[Assigned task]
Extract every record, exactly as written, and ignore the pictures.

[Material for this task]
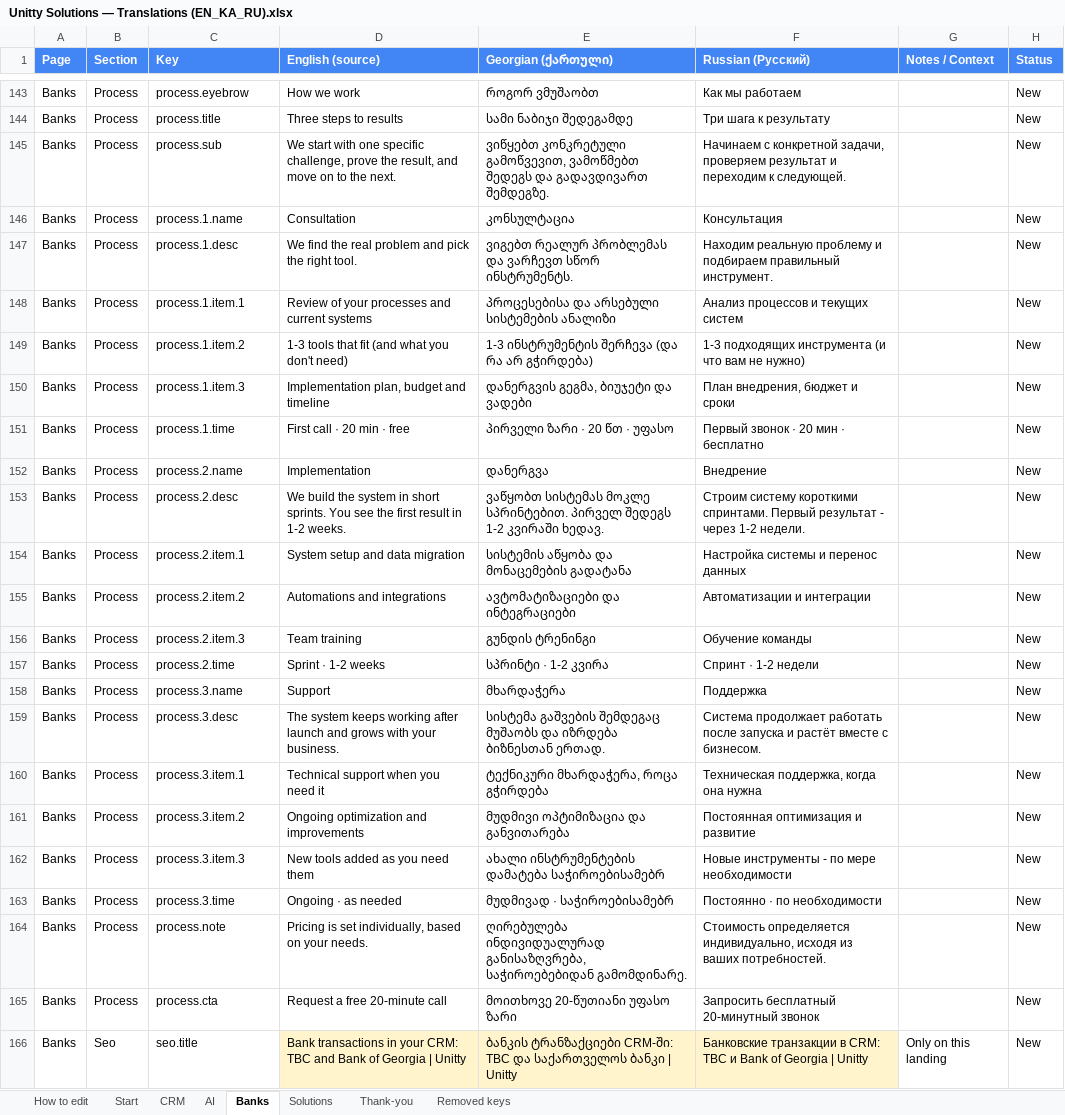
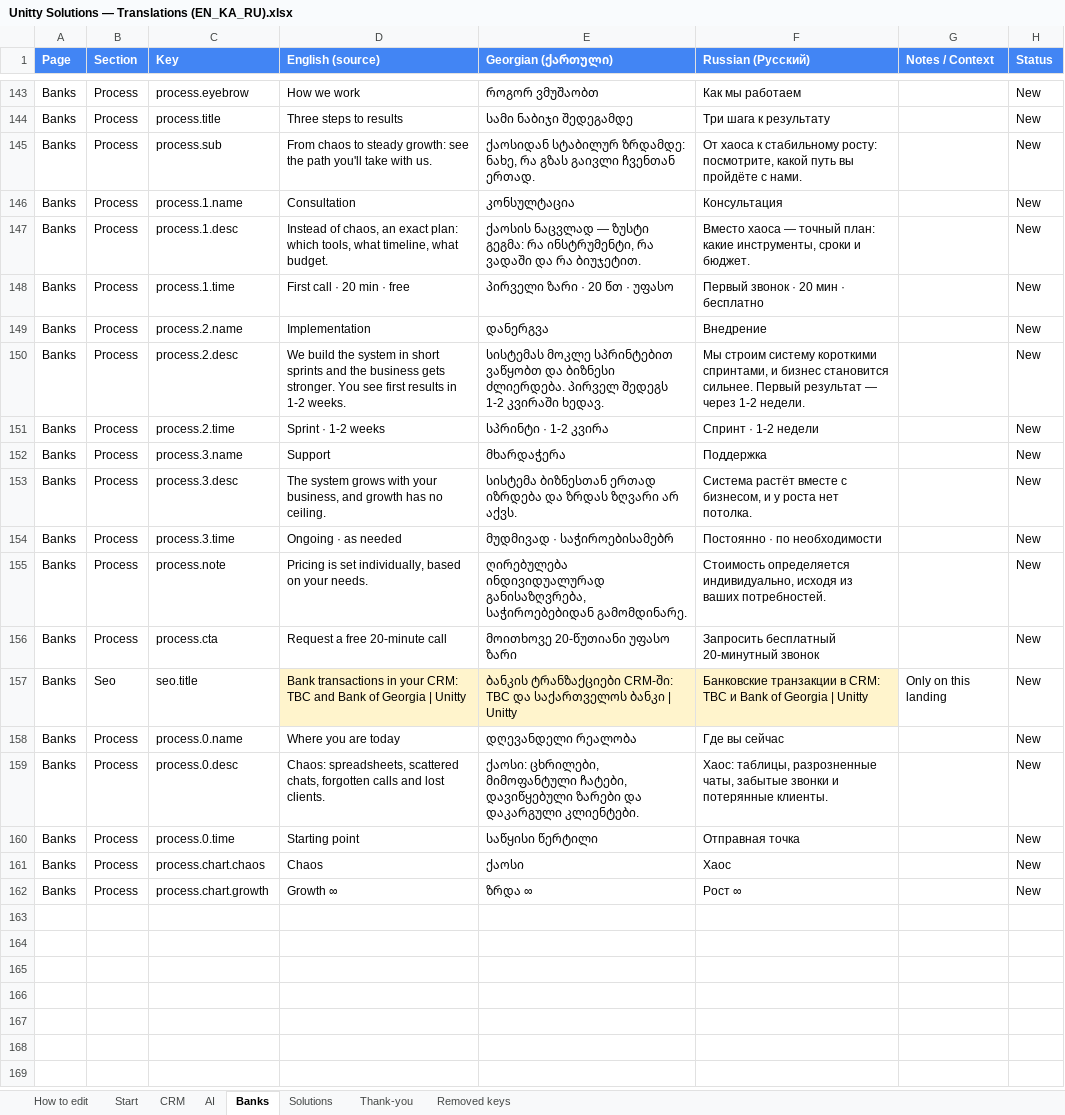
Before and after one commit to Unitty-hub/unitty-solutions-landing, an Excel workbook: Claude outputs/Unitty Solutions — Translations (EN_KA_RU).xlsx, sheet Banks, drawn as a sheet; only a part is shown, gaps mark what is left out; values as stored, in another font and other column widths than the file's, no borders; removed rows and columns are numbered as before the commit, all else as after; the diff names each change by its address in the sheet, - before the commit and + after, or states it on an @@ line.

```diff
--- a/Claude outputs/Unitty Solutions — Translations (EN_KA_RU).xlsx (sheet Banks)
+++ b/Claude outputs/Unitty Solutions — Translations (EN_KA_RU).xlsx (sheet Banks)
-D145 (English (source)): We start with one specific challenge, prove the result, and move on to the next.
+D145 (English (source)): From chaos to steady growth: see the path you'll take with us.
-E145 (Georgian (ქართული)): ვიწყებთ კონკრეტული გამოწვევით, ვამოწმებთ შედეგს და გადავდივართ შემდეგზე.
+E145 (Georgian (ქართული)): ქაოსიდან სტაბილურ ზრდამდე: ნახე, რა გზას გაივლი ჩვენთან ერთად.
-F145 (Russian (Русский)): Начинаем с конкретной задачи, проверяем результат и переходим к следующей.
+F145 (Russian (Русский)): От хаоса к стабильному росту: посмотрите, какой путь вы пройдёте с нами.
-D147 (English (source)): We find the real problem and pick the right tool.
+D147 (English (source)): Instead of chaos, an exact plan: which tools, what timeline, what budget.
-E147 (Georgian (ქართული)): ვიგებთ რეალურ პრობლემას და ვარჩევთ სწორ ინსტრუმენტს.
+E147 (Georgian (ქართული)): ქაოსის ნაცვლად — ზუსტი გეგმა: რა ინსტრუმენტი, რა ვადაში და რა ბიუჯეტით.
-F147 (Russian (Русский)): Находим реальную проблему и подбираем правильный инструмент.
+F147 (Russian (Русский)): Вместо хаоса — точный план: какие инструменты, сроки и бюджет.
-row 148: Banks | Process | process.1.item.1 | Review of your processes and current systems | პროცესებისა და არსებული სისტემების ანალიზი | Анализ процессов и текущих систем |  | New
-row 149: Banks | Process | process.1.item.2 | 1-3 tools that fit (and what you don't need) | 1-3 ინსტრუმენტის შერჩევა (და რა არ გჭირდება) | 1-3 подходящих инструмента (и что вам не нужно) |  | New
-row 150: Banks | Process | process.1.item.3 | Implementation plan, budget and timeline | დანერგვის გეგმა, ბიუჯეტი და ვადები | План внедрения, бюджет и сроки |  | New
-D150 (English (source)): …in short sprints. You see the first result in 1-2…
+D150 (English (source)): …in short sprints and the business gets stronger. You see first results in 1-2…
-E150 (Georgian (ქართული)): ვაწყობთ სისტემას მოკლე სპრინტებით. პირველ შედეგს…
+E150 (Georgian (ქართული)): სისტემას მოკლე სპრინტებით ვაწყობთ და ბიზნესი ძლიერდება. პირველ შედეგს…
-F150 (Russian (Русский)): Строим систему короткими спринтами. Первый результат - через 1-2…
+F150 (Russian (Русский)): Мы строим систему короткими спринтами, и бизнес становится сильнее. Первый результат — через 1-2…
-row 154: Banks | Process | process.2.item.1 | System setup and data migration | სისტემის აწყობა და მონაცემების გადატანა | Настройка системы и перенос данных |  | New
-row 155: Banks | Process | process.2.item.2 | Automations and integrations | ავტომატიზაციები და ინტეგრაციები | Автоматизации и интеграции |  | New
-row 156: Banks | Process | process.2.item.3 | Team training | გუნდის ტრენინგი | Обучение команды |  | New
-D153 (English (source)): The system keeps working after launch and grows with your business.
+D153 (English (source)): The system grows with your business, and growth has no ceiling.
-E153 (Georgian (ქართული)): სისტემა გაშვების შემდეგაც მუშაობს და იზრდება ბიზნესთან ერთად.
+E153 (Georgian (ქართული)): სისტემა ბიზნესთან ერთად იზრდება და ზრდას ზღვარი არ აქვს.
-F153 (Russian (Русский)): Система продолжает работать после запуска и растёт вместе с бизнесом.
+F153 (Russian (Русский)): Система растёт вместе с бизнесом, и у роста нет потолка.
-row 160: Banks | Process | process.3.item.1 | Technical support when you need it | ტექნიკური მხარდაჭერა, როცა გჭირდება | Техническая поддержка, когда она нужна |  | New
-row 161: Banks | Process | process.3.item.2 | Ongoing optimization and improvements | მუდმივი ოპტიმიზაცია და განვითარება | Постоянная оптимизация и развитие |  | New
-row 162: Banks | Process | process.3.item.3 | New tools added as you need them | ახალი ინსტრუმენტების დამატება საჭიროებისამებრ | Новые инструменты - по мере необходимости |  | New
+row 158: Banks | Process | process.0.name | Where you are today | დღევანდელი რეალობა | Где вы сейчас |  | New
+row 159: Banks | Process | process.0.desc | Chaos: spreadsheets, scattered chats, forgotten calls and lost clients. | ქაოსი: ცხრილები, მიმოფანტული ჩატები, დავიწყებული ზარები და დაკარგული კლიენტები. | Хаос: таблицы, разрозненные чаты, забытые звонки и потерянные клиенты. |  | New
+row 160: Banks | Process | process.0.time | Starting point | საწყისი წერტილი | Отправная точка |  | New
+row 161: Banks | Process | process.chart.chaos | Chaos | ქაოსი | Хаос |  | New
+row 162: Banks | Process | process.chart.growth | Growth ∞ | ზრდა ∞ | Рост ∞ |  | New
```
Also changed, not shown: sheet AI, sheet CRM, sheet Start, sheet Solutions, 9 other files.
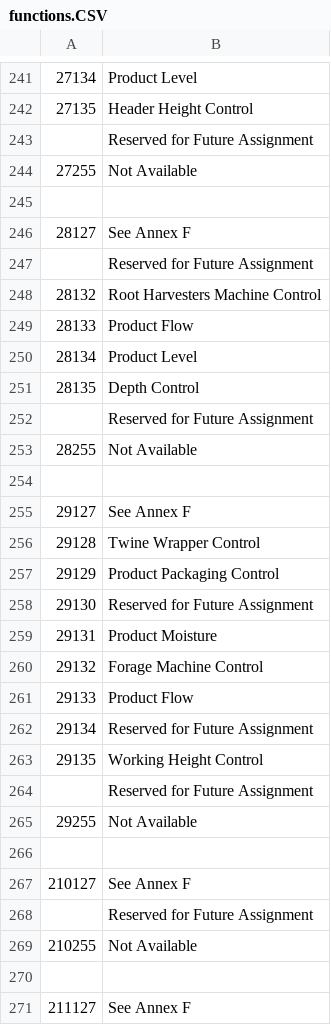
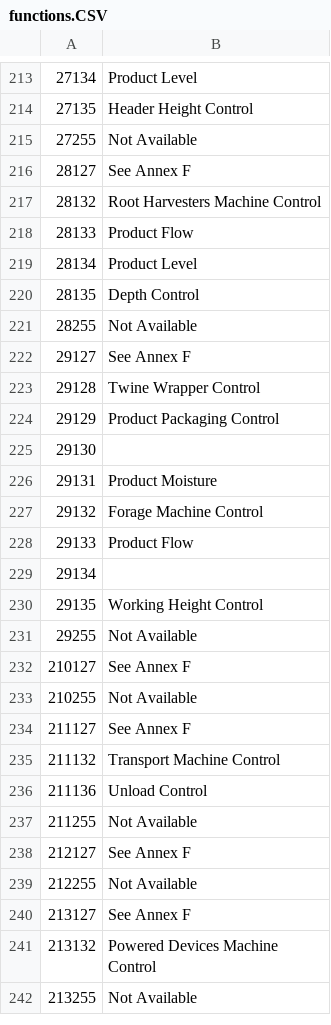
Before and after one commit to florianeidner/isoident, a CSV file: datasets/functions.CSV, drawn as a sheet; only a part is shown, gaps mark what is left out; the shorter side is filled out with more unchanged rows; removed rows and columns are numbered as before the commit, all else as after; the diff covers the shown part only; the diff names each change by its address in the sheet, - before the commit and + after, or states it on an @@ line.

```diff
--- a/datasets/functions.CSV
+++ b/datasets/functions.CSV
-row 243:  | Reserved for Future Assignment
-row 245: (empty)
-row 247:  | Reserved for Future Assignment
-row 252:  | Reserved for Future Assignment
-row 254: (empty)
-B225: Reserved for Future Assignment
+B225: (empty)
-B229: Reserved for Future Assignment
+B229: (empty)
-row 264:  | Reserved for Future Assignment
-row 266: (empty)
-row 268:  | Reserved for Future Assignment
-row 270: (empty)
```
Also changed, not shown: 163 removed rows and 13 edited cells elsewhere in this file, datasets/industry_class.CSV, datasets/manufacturers.CSV, 2 other files.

[Your response]
Before and after one commit to Unitty-hub/unitty-solutions-landing, an Excel workbook: Claude outputs/Unitty Solutions — Translations (EN_KA_RU).xlsx, sheet Banks, drawn as a sheet; only a part is shown, gaps mark what is left out; values as stored, in another font and other column widths than the file's, no borders; removed rows and columns are numbered as before the commit, all else as after; the diff names each change by its address in the sheet, - before the commit and + after, or states it on an @@ line.

```diff
--- a/Claude outputs/Unitty Solutions — Translations (EN_KA_RU).xlsx (sheet Banks)
+++ b/Claude outputs/Unitty Solutions — Translations (EN_KA_RU).xlsx (sheet Banks)
-D145 (English (source)): We start with one specific challenge, prove the result, and move on to the next.
+D145 (English (source)): From chaos to steady growth: see the path you'll take with us.
-E145 (Georgian (ქართული)): ვიწყებთ კონკრეტული გამოწვევით, ვამოწმებთ შედეგს და გადავდივართ შემდეგზე.
+E145 (Georgian (ქართული)): ქაოსიდან სტაბილურ ზრდამდე: ნახე, რა გზას გაივლი ჩვენთან ერთად.
-F145 (Russian (Русский)): Начинаем с конкретной задачи, проверяем результат и переходим к следующей.
+F145 (Russian (Русский)): От хаоса к стабильному росту: посмотрите, какой путь вы пройдёте с нами.
-D147 (English (source)): We find the real problem and pick the right tool.
+D147 (English (source)): Instead of chaos, an exact plan: which tools, what timeline, what budget.
-E147 (Georgian (ქართული)): ვიგებთ რეალურ პრობლემას და ვარჩევთ სწორ ინსტრუმენტს.
+E147 (Georgian (ქართული)): ქაოსის ნაცვლად — ზუსტი გეგმა: რა ინსტრუმენტი, რა ვადაში და რა ბიუჯეტით.
-F147 (Russian (Русский)): Находим реальную проблему и подбираем правильный инструмент.
+F147 (Russian (Русский)): Вместо хаоса — точный план: какие инструменты, сроки и бюджет.
-row 148: Banks | Process | process.1.item.1 | Review of your processes and current systems | პროცესებისა და არსებული სისტემების ანალიზი | Анализ процессов и текущих систем |  | New
-row 149: Banks | Process | process.1.item.2 | 1-3 tools that fit (and what you don't need) | 1-3 ინსტრუმენტის შერჩევა (და რა არ გჭირდება) | 1-3 подходящих инструмента (и что вам не нужно) |  | New
-row 150: Banks | Process | process.1.item.3 | Implementation plan, budget and timeline | დანერგვის გეგმა, ბიუჯეტი და ვადები | План внедрения, бюджет и сроки |  | New
-D150 (English (source)): …in short sprints. You see the first result in 1-2…
+D150 (English (source)): …in short sprints and the business gets stronger. You see first results in 1-2…
-E150 (Georgian (ქართული)): ვაწყობთ სისტემას მოკლე სპრინტებით. პირველ შედეგს…
+E150 (Georgian (ქართული)): სისტემას მოკლე სპრინტებით ვაწყობთ და ბიზნესი ძლიერდება. პირველ შედეგს…
-F150 (Russian (Русский)): Строим систему короткими спринтами. Первый результат - через 1-2…
+F150 (Russian (Русский)): Мы строим систему короткими спринтами, и бизнес становится сильнее. Первый результат — через 1-2…
-row 154: Banks | Process | process.2.item.1 | System setup and data migration | სისტემის აწყობა და მონაცემების გადატანა | Настройка системы и перенос данных |  | New
-row 155: Banks | Process | process.2.item.2 | Automations and integrations | ავტომატიზაციები და ინტეგრაციები | Автоматизации и интеграции |  | New
-row 156: Banks | Process | process.2.item.3 | Team training | გუნდის ტრენინგი | Обучение команды |  | New
-D153 (English (source)): The system keeps working after launch and grows with your business.
+D153 (English (source)): The system grows with your business, and growth has no ceiling.
-E153 (Georgian (ქართული)): სისტემა გაშვების შემდეგაც მუშაობს და იზრდება ბიზნესთან ერთად.
+E153 (Georgian (ქართული)): სისტემა ბიზნესთან ერთად იზრდება და ზრდას ზღვარი არ აქვს.
-F153 (Russian (Русский)): Система продолжает работать после запуска и растёт вместе с бизнесом.
+F153 (Russian (Русский)): Система растёт вместе с бизнесом, и у роста нет потолка.
-row 160: Banks | Process | process.3.item.1 | Technical support when you need it | ტექნიკური მხარდაჭერა, როცა გჭირდება | Техническая поддержка, когда она нужна |  | New
-row 161: Banks | Process | process.3.item.2 | Ongoing optimization and improvements | მუდმივი ოპტიმიზაცია და განვითარება | Постоянная оптимизация и развитие |  | New
-row 162: Banks | Process | process.3.item.3 | New tools added as you need them | ახალი ინსტრუმენტების დამატება საჭიროებისამებრ | Новые инструменты - по мере необходимости |  | New
+row 158: Banks | Process | process.0.name | Where you are today | დღევანდელი რეალობა | Где вы сейчас |  | New
+row 159: Banks | Process | process.0.desc | Chaos: spreadsheets, scattered chats, forgotten calls and lost clients. | ქაოსი: ცხრილები, მიმოფანტული ჩატები, დავიწყებული ზარები და დაკარგული კლიენტები. | Хаос: таблицы, разрозненные чаты, забытые звонки и потерянные клиенты. |  | New
+row 160: Banks | Process | process.0.time | Starting point | საწყისი წერტილი | Отправная точка |  | New
+row 161: Banks | Process | process.chart.chaos | Chaos | ქაოსი | Хаос |  | New
+row 162: Banks | Process | process.chart.growth | Growth ∞ | ზრდა ∞ | Рост ∞ |  | New
```
Also changed, not shown: sheet AI, sheet CRM, sheet Start, sheet Solutions, 9 other files.
Before and after one commit to florianeidner/isoident, a CSV file: datasets/functions.CSV, drawn as a sheet; only a part is shown, gaps mark what is left out; the shorter side is filled out with more unchanged rows; removed rows and columns are numbered as before the commit, all else as after; the diff covers the shown part only; the diff names each change by its address in the sheet, - before the commit and + after, or states it on an @@ line.

```diff
--- a/datasets/functions.CSV
+++ b/datasets/functions.CSV
-row 243:  | Reserved for Future Assignment
-row 245: (empty)
-row 247:  | Reserved for Future Assignment
-row 252:  | Reserved for Future Assignment
-row 254: (empty)
-B225: Reserved for Future Assignment
+B225: (empty)
-B229: Reserved for Future Assignment
+B229: (empty)
-row 264:  | Reserved for Future Assignment
-row 266: (empty)
-row 268:  | Reserved for Future Assignment
-row 270: (empty)
```
Also changed, not shown: 163 removed rows and 13 edited cells elsewhere in this file, datasets/industry_class.CSV, datasets/manufacturers.CSV, 2 other files.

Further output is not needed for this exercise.